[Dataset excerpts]
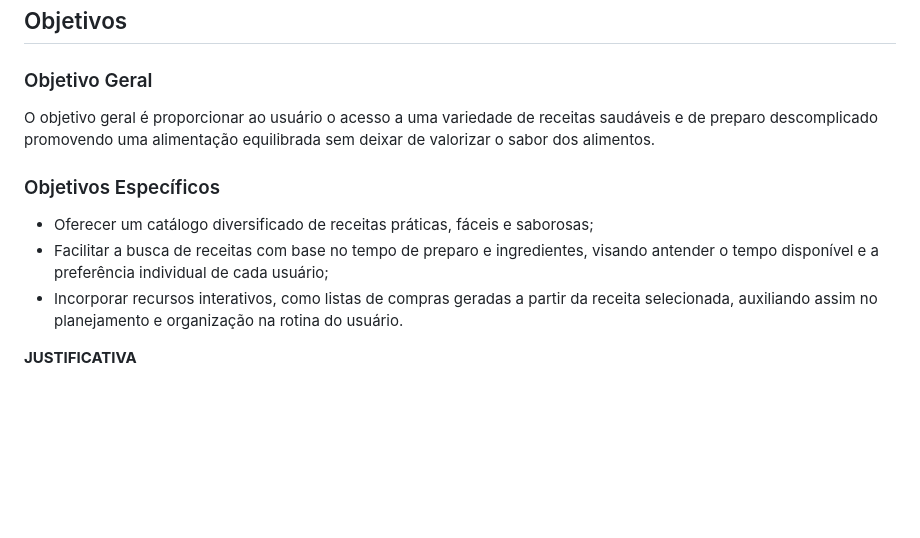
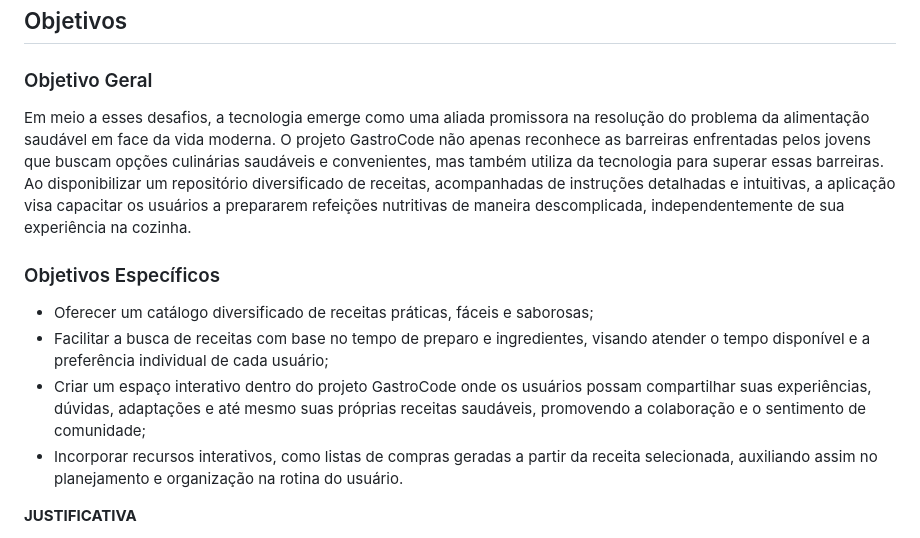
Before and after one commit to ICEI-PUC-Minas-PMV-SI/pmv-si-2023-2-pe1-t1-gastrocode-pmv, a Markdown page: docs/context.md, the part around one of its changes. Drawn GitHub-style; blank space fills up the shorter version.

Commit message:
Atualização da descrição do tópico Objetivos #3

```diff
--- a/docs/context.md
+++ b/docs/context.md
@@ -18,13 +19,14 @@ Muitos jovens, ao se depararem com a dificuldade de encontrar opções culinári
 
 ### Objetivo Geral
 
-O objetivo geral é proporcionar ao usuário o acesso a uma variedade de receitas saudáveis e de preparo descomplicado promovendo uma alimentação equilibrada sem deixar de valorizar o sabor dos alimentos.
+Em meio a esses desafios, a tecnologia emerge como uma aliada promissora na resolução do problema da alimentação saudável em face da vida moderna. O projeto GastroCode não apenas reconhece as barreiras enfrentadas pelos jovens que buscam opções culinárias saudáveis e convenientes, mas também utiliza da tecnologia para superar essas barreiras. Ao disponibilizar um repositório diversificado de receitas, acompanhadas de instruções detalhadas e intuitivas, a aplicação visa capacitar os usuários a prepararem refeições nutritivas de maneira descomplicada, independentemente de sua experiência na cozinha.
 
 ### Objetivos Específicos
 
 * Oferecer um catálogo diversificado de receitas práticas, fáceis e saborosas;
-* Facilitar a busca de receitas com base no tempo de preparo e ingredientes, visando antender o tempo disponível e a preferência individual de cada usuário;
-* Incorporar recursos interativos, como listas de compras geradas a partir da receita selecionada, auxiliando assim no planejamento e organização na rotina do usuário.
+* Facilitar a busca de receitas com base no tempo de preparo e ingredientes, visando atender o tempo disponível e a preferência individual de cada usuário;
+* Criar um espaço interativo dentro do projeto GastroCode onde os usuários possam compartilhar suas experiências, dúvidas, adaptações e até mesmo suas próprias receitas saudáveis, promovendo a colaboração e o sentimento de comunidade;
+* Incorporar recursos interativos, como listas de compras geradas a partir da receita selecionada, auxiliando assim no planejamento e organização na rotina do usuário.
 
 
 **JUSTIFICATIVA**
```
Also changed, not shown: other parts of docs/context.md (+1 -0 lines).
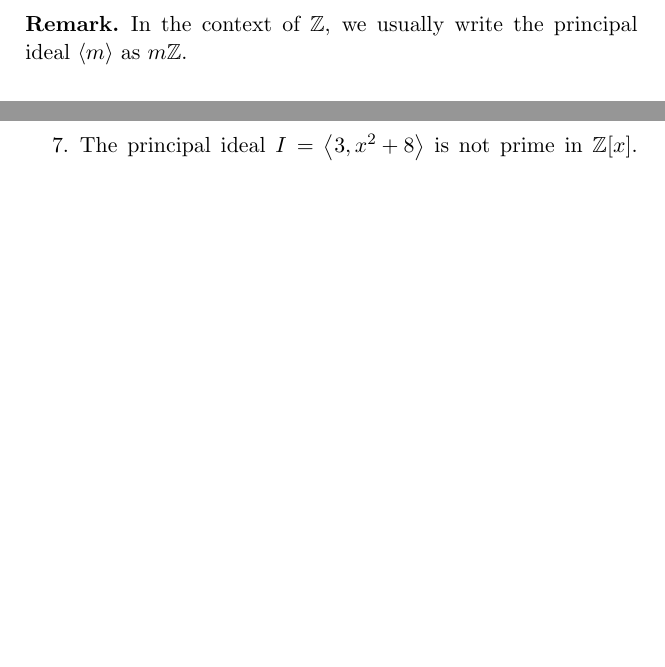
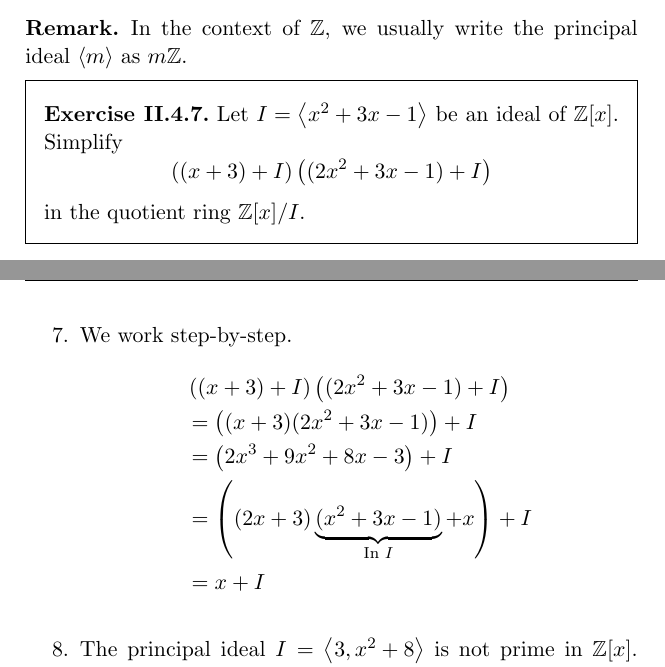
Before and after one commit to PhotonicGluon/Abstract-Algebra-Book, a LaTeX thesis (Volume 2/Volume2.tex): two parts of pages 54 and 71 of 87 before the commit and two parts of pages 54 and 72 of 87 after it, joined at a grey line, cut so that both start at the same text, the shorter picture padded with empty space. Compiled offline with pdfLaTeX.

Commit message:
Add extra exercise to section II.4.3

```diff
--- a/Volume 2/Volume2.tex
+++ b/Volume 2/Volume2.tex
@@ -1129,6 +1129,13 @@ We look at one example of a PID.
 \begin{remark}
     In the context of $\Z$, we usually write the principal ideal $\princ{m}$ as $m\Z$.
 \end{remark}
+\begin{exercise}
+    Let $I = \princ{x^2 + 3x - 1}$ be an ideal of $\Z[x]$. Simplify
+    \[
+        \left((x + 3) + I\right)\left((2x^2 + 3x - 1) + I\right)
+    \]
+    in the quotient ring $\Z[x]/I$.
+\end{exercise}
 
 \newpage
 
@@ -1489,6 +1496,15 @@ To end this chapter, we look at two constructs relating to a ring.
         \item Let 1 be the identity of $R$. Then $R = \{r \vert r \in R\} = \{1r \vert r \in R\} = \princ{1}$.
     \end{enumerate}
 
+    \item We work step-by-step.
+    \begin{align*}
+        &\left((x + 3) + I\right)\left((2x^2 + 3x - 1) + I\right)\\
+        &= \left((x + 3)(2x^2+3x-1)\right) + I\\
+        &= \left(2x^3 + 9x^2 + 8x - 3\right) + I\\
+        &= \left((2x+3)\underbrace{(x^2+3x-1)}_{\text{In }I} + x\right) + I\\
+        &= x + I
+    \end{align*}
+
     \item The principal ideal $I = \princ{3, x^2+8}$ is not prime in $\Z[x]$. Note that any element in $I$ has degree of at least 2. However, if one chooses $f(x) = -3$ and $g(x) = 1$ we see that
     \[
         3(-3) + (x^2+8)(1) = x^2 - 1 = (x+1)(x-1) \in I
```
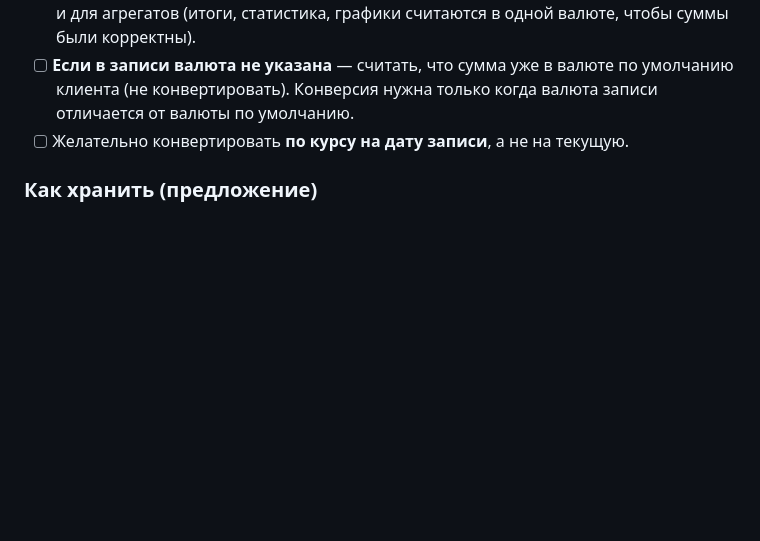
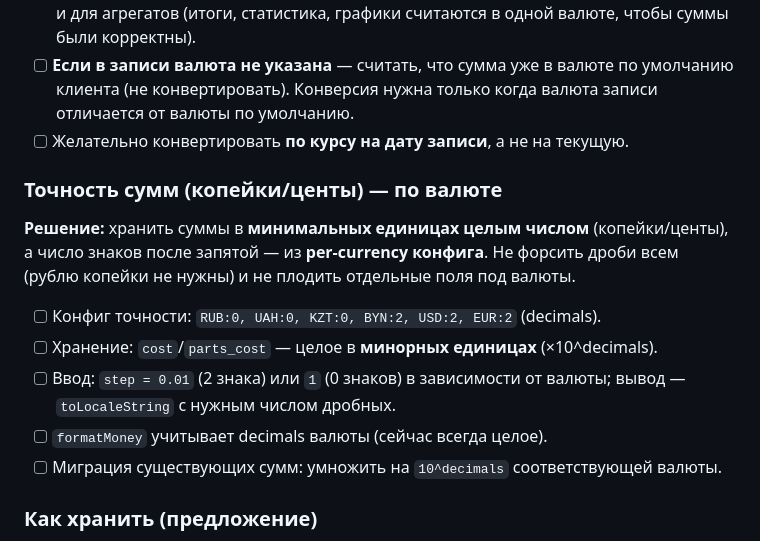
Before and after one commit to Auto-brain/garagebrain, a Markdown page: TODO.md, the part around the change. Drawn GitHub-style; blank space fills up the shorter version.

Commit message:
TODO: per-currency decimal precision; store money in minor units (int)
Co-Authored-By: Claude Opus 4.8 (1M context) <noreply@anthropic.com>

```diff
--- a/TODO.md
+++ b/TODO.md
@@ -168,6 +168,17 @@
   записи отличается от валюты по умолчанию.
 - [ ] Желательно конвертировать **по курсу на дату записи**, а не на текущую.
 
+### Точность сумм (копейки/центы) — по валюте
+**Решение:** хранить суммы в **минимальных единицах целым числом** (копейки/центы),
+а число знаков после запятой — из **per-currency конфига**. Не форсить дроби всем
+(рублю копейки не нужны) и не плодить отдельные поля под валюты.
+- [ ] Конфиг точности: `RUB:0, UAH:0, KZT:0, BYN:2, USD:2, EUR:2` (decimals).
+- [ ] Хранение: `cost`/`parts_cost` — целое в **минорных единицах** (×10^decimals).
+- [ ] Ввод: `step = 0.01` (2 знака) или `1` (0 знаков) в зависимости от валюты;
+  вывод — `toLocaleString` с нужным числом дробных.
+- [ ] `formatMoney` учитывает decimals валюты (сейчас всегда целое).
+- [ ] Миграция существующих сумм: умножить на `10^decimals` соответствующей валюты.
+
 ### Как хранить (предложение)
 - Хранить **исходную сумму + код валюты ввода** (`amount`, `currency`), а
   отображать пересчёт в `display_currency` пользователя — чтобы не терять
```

→ Exercise instructions:
Except for the pictures, give the data again word for word.

→ Response to the task:
Before and after one commit to ICEI-PUC-Minas-PMV-SI/pmv-si-2023-2-pe1-t1-gastrocode-pmv, a Markdown page: docs/context.md, the part around one of its changes. Drawn GitHub-style; blank space fills up the shorter version.

Commit message:
Atualização da descrição do tópico Objetivos #3

```diff
--- a/docs/context.md
+++ b/docs/context.md
@@ -18,13 +19,14 @@ Muitos jovens, ao se depararem com a dificuldade de encontrar opções culinári
 
 ### Objetivo Geral
 
-O objetivo geral é proporcionar ao usuário o acesso a uma variedade de receitas saudáveis e de preparo descomplicado promovendo uma alimentação equilibrada sem deixar de valorizar o sabor dos alimentos.
+Em meio a esses desafios, a tecnologia emerge como uma aliada promissora na resolução do problema da alimentação saudável em face da vida moderna. O projeto GastroCode não apenas reconhece as barreiras enfrentadas pelos jovens que buscam opções culinárias saudáveis e convenientes, mas também utiliza da tecnologia para superar essas barreiras. Ao disponibilizar um repositório diversificado de receitas, acompanhadas de instruções detalhadas e intuitivas, a aplicação visa capacitar os usuários a prepararem refeições nutritivas de maneira descomplicada, independentemente de sua experiência na cozinha.
 
 ### Objetivos Específicos
 
 * Oferecer um catálogo diversificado de receitas práticas, fáceis e saborosas;
-* Facilitar a busca de receitas com base no tempo de preparo e ingredientes, visando antender o tempo disponível e a preferência individual de cada usuário;
-* Incorporar recursos interativos, como listas de compras geradas a partir da receita selecionada, auxiliando assim no planejamento e organização na rotina do usuário.
+* Facilitar a busca de receitas com base no tempo de preparo e ingredientes, visando atender o tempo disponível e a preferência individual de cada usuário;
+* Criar um espaço interativo dentro do projeto GastroCode onde os usuários possam compartilhar suas experiências, dúvidas, adaptações e até mesmo suas próprias receitas saudáveis, promovendo a colaboração e o sentimento de comunidade;
+* Incorporar recursos interativos, como listas de compras geradas a partir da receita selecionada, auxiliando assim no planejamento e organização na rotina do usuário.
 
 
 **JUSTIFICATIVA**
```
Also changed, not shown: other parts of docs/context.md (+1 -0 lines).
Before and after one commit to PhotonicGluon/Abstract-Algebra-Book, a LaTeX thesis (Volume 2/Volume2.tex): two parts of pages 54 and 71 of 87 before the commit and two parts of pages 54 and 72 of 87 after it, joined at a grey line, cut so that both start at the same text, the shorter picture padded with empty space. Compiled offline with pdfLaTeX.

Commit message:
Add extra exercise to section II.4.3

```diff
--- a/Volume 2/Volume2.tex
+++ b/Volume 2/Volume2.tex
@@ -1129,6 +1129,13 @@ We look at one example of a PID.
 \begin{remark}
     In the context of $\Z$, we usually write the principal ideal $\princ{m}$ as $m\Z$.
 \end{remark}
+\begin{exercise}
+    Let $I = \princ{x^2 + 3x - 1}$ be an ideal of $\Z[x]$. Simplify
+    \[
+        \left((x + 3) + I\right)\left((2x^2 + 3x - 1) + I\right)
+    \]
+    in the quotient ring $\Z[x]/I$.
+\end{exercise}
 
 \newpage
 
@@ -1489,6 +1496,15 @@ To end this chapter, we look at two constructs relating to a ring.
         \item Let 1 be the identity of $R$. Then $R = \{r \vert r \in R\} = \{1r \vert r \in R\} = \princ{1}$.
     \end{enumerate}
 
+    \item We work step-by-step.
+    \begin{align*}
+        &\left((x + 3) + I\right)\left((2x^2 + 3x - 1) + I\right)\\
+        &= \left((x + 3)(2x^2+3x-1)\right) + I\\
+        &= \left(2x^3 + 9x^2 + 8x - 3\right) + I\\
+        &= \left((2x+3)\underbrace{(x^2+3x-1)}_{\text{In }I} + x\right) + I\\
+        &= x + I
+    \end{align*}
+
     \item The principal ideal $I = \princ{3, x^2+8}$ is not prime in $\Z[x]$. Note that any element in $I$ has degree of at least 2. However, if one chooses $f(x) = -3$ and $g(x) = 1$ we see that
     \[
         3(-3) + (x^2+8)(1) = x^2 - 1 = (x+1)(x-1) \in I
```
Before and after one commit to Auto-brain/garagebrain, a Markdown page: TODO.md, the part around the change. Drawn GitHub-style; blank space fills up the shorter version.

Commit message:
TODO: per-currency decimal precision; store money in minor units (int)
Co-Authored-By: Claude Opus 4.8 (1M context) <noreply@anthropic.com>

```diff
--- a/TODO.md
+++ b/TODO.md
@@ -168,6 +168,17 @@
   записи отличается от валюты по умолчанию.
 - [ ] Желательно конвертировать **по курсу на дату записи**, а не на текущую.
 
+### Точность сумм (копейки/центы) — по валюте
+**Решение:** хранить суммы в **минимальных единицах целым числом** (копейки/центы),
+а число знаков после запятой — из **per-currency конфига**. Не форсить дроби всем
+(рублю копейки не нужны) и не плодить отдельные поля под валюты.
+- [ ] Конфиг точности: `RUB:0, UAH:0, KZT:0, BYN:2, USD:2, EUR:2` (decimals).
+- [ ] Хранение: `cost`/`parts_cost` — целое в **минорных единицах** (×10^decimals).
+- [ ] Ввод: `step = 0.01` (2 знака) или `1` (0 знаков) в зависимости от валюты;
+  вывод — `toLocaleString` с нужным числом дробных.
+- [ ] `formatMoney` учитывает decimals валюты (сейчас всегда целое).
+- [ ] Миграция существующих сумм: умножить на `10^decimals` соответствующей валюты.
+
 ### Как хранить (предложение)
 - Хранить **исходную сумму + код валюты ввода** (`amount`, `currency`), а
   отображать пересчёт в `display_currency` пользователя — чтобы не терять
```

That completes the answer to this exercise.